Rajapaksa Resigns As Sri Lanka’s Prime Minister
After clinging on to power for nearly two months, Sri Lanka’s ex-strongman Mahinda Rajapaksa, who was appointed Prime Minister by President Maithripala Sirisena in a controversial move, resigned on Saturday to end the political turmoil and pave way for the return of ousted premier Ranil Wickremesinghe.
The 73-year-old signed a letter of resignation during a multi-religious service at his home in Colombo that was attended by several lawmakers of United People’s Freedom Alliance, Buddhist and other religious leaders.
Sirisena also agreed to reinstate Wickremesinghe on Sunday despite previously insisting that he would never reappoint him as Prime Minister. Rajapaksa resigned after two crucial Supreme Court decisions made the embattled former strongman’s efforts to cling to premiership untenable.

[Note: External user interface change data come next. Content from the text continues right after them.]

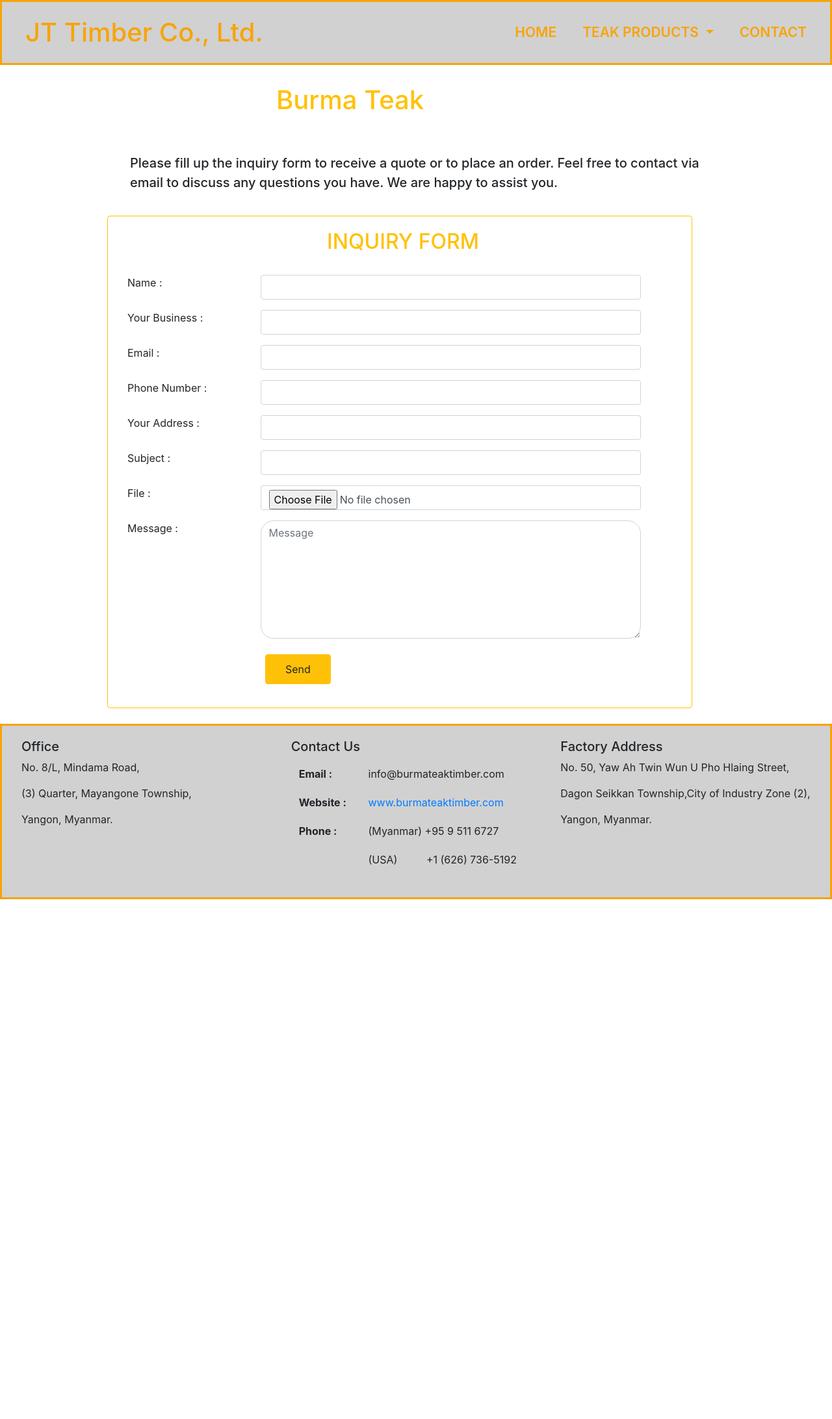
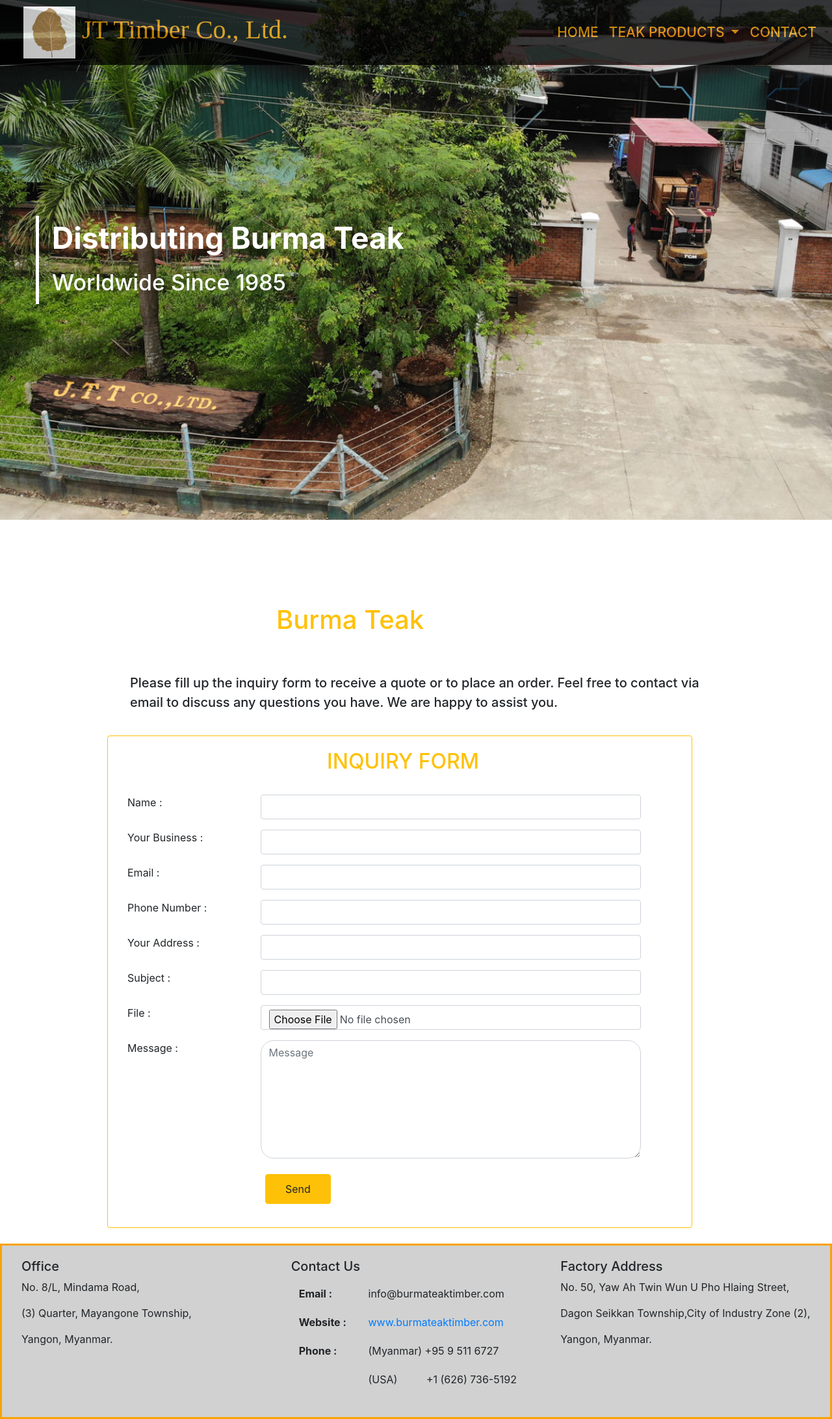
Before and after one commit to ThetNaingTunVenus/JTTimberCo.ltd, a Django app: page /contact/ in a window 1280 px wide. Shown: the whole page at 65% size. Before the commit the page ends 1384 px from the top, so only its background shows below. Run offline with Django 3.2, Linux system fonts and the light colour scheme; some libraries are stand-ins or nearby versions.

Commit message:
change navbar 17122020

```diff
--- a/jdtimber/timberapp/templates/base.html
+++ b/jdtimber/timberapp/templates/base.html
@@ -7,7 +7,7 @@
 
 
 <!-- bootstrapcdn -->
-    <link rel="stylesheet" href="{% static 'css/style.css' %}" type="text/css">
+    <!-- <link rel="stylesheet" href="{% static 'css/style.css' %}" type="text/css"> -->
 
     <link rel="stylesheet" href="https://stackpath.bootstrapcdn.com/bootstrap/4.5.0/css/bootstrap.min.css" integrity="sha384-9aIt2nRpC12Uk9gS9baDl411NQApFmC26EwAOH8WgZl5MYYxFfc+NcPb1dKGj7Sk" crossorigin="anonymous">
     <link rel="stylesheet" type="text/css" href="https://stackpath.bootstrapcdn.com/font-awesome/4.7.0/css/font-awesome.min.css">
@@ -17,68 +17,21 @@
     <script src="https://cdn.jsdelivr.net/npm/popper.js@1.16.0/dist/umd/popper.min.js" integrity="sha384-Q6E9RHvbIyZFJoft+2mJbHaEWldlvI9IOYy5n3zV9zzTtmI3UksdQRVvoxMfooAo" crossorigin="anonymous"></script>
     <script src="https://stackpath.bootstrapcdn.com/bootstrap/4.5.0/js/bootstrap.min.js" integrity="sha384-OgVRvuATP1z7JjHLkuOU7Xw704+h835Lr+6QL9UvYjZE3Ipu6Tp75j7Bh/kR0JKI" crossorigin="anonymous"></script>
 
+
+
+</head>
+<body>
+
+<!-- {% include 'navbar.html' %} -->
+{% block content %}
+
+{% endblock %}
+
+{% include 'footer.html' %}
+<script type="text/javascript" src="{% static 'js/main.js' %}"></script>
+
+</body>
 <style type="text/css">
-	/*Navbar*/
-
-#nav-bar .navbar-brand{
-	color: #f7a305;
-	font-size: 40px;
-	font-weight: 500;
-	padding: 10px 20px;
-}
-
-.navbar{
-		/*background-color: #D1D1D1;*/
-		/*background-color: white;*/
-		/*background-color: #01040a;*/
-		height: 100px;
-		opacity: 0.75;
-		/*opacity: 0.1;*/
-		/*position: static;*/
-		/*top: 0;*/
-	}
-
-#nav-bar ul li a{
-	/*background-color: #D1D1D1;*/
-	color: #f7a305;
-	font-size: 21px;
-	font-weight: 600;
-	padding: 10px 20px;
-/*
-	position: relative;
-	display: block;
-	transition: .5s;*/
-}
-
-/*======================= double bar ============================*/
-/*
-
-#nav-bar ul li a:before
-{
-	content: '';
-	position: absolute;
-	top: 0;
-	left: 0;
-	width: 100%;
-	height: 100%;
-	border-top: 1px solid #f7a305;
-	border-bottom: 1px solid #f7a305;
-	transform: scaleY(2);
-	opacity: 0;
-	transition: .5s;
-}
-
-#nav-bar ul li a:hover:before
-{
-	transform: scaleY(1);
-	opacity: 1;
-}*/
-
-/*#nav-bar ul li a:hover{
-	color: #9c8003;
-}*/
-/*======================= double bar ============================*/
-/*Navbar*/
 
 
 /*Abouts Us*/
@@ -577,17 +530,4 @@
 /*}*/
 /*Text of Paragraph*/
 </style>
-
-</head>
-<body>
-
-<!-- {% include 'navbar.html' %} -->
-{% block content %}
-
-{% endblock %}
-
-{% include 'footer.html' %}
-<script type="text/javascript" src="{% static 'js/main.js' %}"></script>
-
-</body>
 </html>
--- a/jdtimber/timberapp/templates/contact.html
+++ b/jdtimber/timberapp/templates/contact.html
@@ -4,7 +4,7 @@
 {% block content %}
 
 <section>
-    {% include 'productnav.html' %}
+    {% include 'navbar.html' %}
     <div class="teak-injuery">
         <h1>Burma Teak</h1>
         <p>Please fill up the inquiry form to receive a quote or to place an order.
--- a/jdtimber/timberapp/templates/navbar.html
+++ b/jdtimber/timberapp/templates/navbar.html
@@ -1,6 +1,6 @@
 {% load static %}
-<section id="nav-bar"><nav class="navbar navbar-expand-lg navbar-dark" style="background-color: black;">
-  <a class="navbar-brand" href="{% url 'index' %}">JT Timber Co., Ltd.</a>
+<nav class="navbar navbar-expand-lg fixed-top" style="background-color: black;">
+  <a class="navbar-brand" href="{% url 'index' %}"><img src="{% static 'images/logo.jpg' %}"> JT Timber Co., Ltd.</a>
   <button class="navbar-toggler" type="button" data-toggle="collapse" data-target="#navbarNavDropdown" aria-controls="navbarNavDropdown" aria-expanded="false" aria-label="Toggle navigation">
     <span class="navbar-toggler-icon"></span>
   </button>
@@ -29,8 +29,12 @@
   </div>
 </nav>
 
+
+<section id="nav-bar">
+
+
 <section class="homename">
-  <div class="container">
+  <div class="container-fluid">
     <div class="row fullscreen">
       <div class="home-content">
         <div class="block">
@@ -44,23 +48,14 @@
 </section>
 
 <style type="text/css">
-	#nav-bar{
-		background-image: url({% static 'images/navphoto.jpg' %});
-		background-size: cover;
-    min-height: 100vh;
 
 
-	}
-  nav{
-    border: 3px solid #f7a305;
-  }
-  .navbar{
-    /*background-color: #D1D1D1;*/
-
-
-  }
   .homename .fullscreen{
     min-height: 100vh;
+    background-image: url({% static 'images/navphoto.jpg' %});
+    background-size: cover;
+
+    /*width: 100%;*/
   }
 
   .homename .home-content{
@@ -77,6 +72,7 @@
     max-width: 65%;
     padding-left: 20px;
     border-left: 5px solid #ffffff;
+    margin-left: 55px;
   }
   .homename .block h1{
     color: #ffffff;
@@ -90,8 +86,40 @@
     line-height: 1.5;
   }
 
+
   .dropdown:hover>.dropdown-menu{display: block;}
 
 
 
+nav a img{
+  width: 80px;
+}
+
+.navbar
+{
+  height: 100px;
+  opacity: 0.75;
+}
+
+nav ul li a{
+  /*background-color: #D1D1D1;*/
+  color: #f7a305;
+  font-size: 21px;
+  font-weight: 500;
+  padding: 10px 20px;
+
+}
+
+.navbar-brand{
+  color: #f7a305;
+  font-size: 40px;
+  font-weight: 500;
+  padding: 10px 20px;
+  font-family:"Times New Roman";
+}
+
+.dropdown-item
+{
+  color: #f7a305;
+}
 </style>
```
Also changed, not shown: jdtimber/timberapp/templates/ani_navbar.html (added, +114 -0 lines), jdtimber/timberapp/static/images/logo.jpg (added).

He was appointed as Prime Minister on Oct. 26 by Sirisena in a controversial move after sacking Wickremesinghe, which plunged the country into an unprecedented constitutional crisis.
Wickremesinghe had refused to step down asserting that his sacking was illegal.

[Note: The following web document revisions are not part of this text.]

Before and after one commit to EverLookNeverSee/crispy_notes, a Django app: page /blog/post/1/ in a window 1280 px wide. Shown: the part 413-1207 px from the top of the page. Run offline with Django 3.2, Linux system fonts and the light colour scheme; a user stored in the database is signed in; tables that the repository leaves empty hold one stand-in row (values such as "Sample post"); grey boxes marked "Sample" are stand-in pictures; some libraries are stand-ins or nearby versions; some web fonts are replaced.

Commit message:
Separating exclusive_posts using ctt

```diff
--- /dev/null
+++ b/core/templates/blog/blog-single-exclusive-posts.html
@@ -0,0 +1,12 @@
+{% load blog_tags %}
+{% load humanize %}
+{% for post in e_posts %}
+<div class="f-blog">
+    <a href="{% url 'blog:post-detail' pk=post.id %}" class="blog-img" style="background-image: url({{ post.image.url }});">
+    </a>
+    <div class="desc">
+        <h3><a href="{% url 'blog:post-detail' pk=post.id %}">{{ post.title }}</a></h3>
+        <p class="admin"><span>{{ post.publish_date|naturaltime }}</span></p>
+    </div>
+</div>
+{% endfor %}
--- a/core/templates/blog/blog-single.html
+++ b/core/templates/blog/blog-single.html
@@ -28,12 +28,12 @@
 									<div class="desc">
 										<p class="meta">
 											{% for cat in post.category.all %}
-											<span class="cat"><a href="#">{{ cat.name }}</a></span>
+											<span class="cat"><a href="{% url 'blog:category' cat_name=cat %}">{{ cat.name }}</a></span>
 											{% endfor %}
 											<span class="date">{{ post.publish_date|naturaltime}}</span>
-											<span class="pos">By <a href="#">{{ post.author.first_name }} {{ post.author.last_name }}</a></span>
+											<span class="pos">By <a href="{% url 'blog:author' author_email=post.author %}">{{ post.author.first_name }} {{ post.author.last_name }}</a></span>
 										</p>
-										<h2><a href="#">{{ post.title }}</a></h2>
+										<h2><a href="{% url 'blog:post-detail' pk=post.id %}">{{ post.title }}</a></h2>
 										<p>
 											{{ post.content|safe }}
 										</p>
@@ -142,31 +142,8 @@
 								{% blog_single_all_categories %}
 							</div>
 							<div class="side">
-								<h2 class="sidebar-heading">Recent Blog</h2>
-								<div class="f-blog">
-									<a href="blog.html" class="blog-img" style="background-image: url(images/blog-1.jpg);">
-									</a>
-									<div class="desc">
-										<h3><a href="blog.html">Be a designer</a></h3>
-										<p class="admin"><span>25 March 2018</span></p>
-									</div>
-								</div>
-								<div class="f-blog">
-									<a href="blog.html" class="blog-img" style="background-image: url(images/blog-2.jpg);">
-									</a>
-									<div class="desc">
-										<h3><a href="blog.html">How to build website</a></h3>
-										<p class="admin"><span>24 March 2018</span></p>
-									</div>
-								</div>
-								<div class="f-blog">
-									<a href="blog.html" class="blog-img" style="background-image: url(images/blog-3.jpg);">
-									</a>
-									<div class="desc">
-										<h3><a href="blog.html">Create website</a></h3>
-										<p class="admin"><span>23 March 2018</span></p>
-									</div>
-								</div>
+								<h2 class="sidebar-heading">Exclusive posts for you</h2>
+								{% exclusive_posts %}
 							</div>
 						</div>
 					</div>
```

Rajapaksa had sought to secure a majority in the 225-member Parliament but failed. Sirisena then dissolved Parliament and called snap elections on Jan. 5.
The Supreme Court, however, overturned his decision and halted the preparations for snap polls.
The Supreme Court on Thursday unanimously declared that the dissolution of Parliament by Sirisena was “illegal”. The apex court on Friday also refused to stay a court order restraining Rajapaksa from holding the office of Prime Minister until it fully heard the case next month.
After signing the resignation letter, Rajapaksa said that following the Feb. 10 local government election, the aim of his party is to have a general election.
He, however, said that he has no intention of remaining as Prime Minister without a general election being held, and in order to not hamper the President in any way, he resigned from the position of Prime Minister and made way for the President to form a new government.
The Supreme Court has delivered a judgment against the holding of the general election that had already been declared. Since that judgment is a long and complicated document, I will study it carefully and in due course express my views on the constitutional impact it will have on the functioning of the parliamentary system of government.Mahinda Rajapaksa, Former Prime Minister, Sri Lanka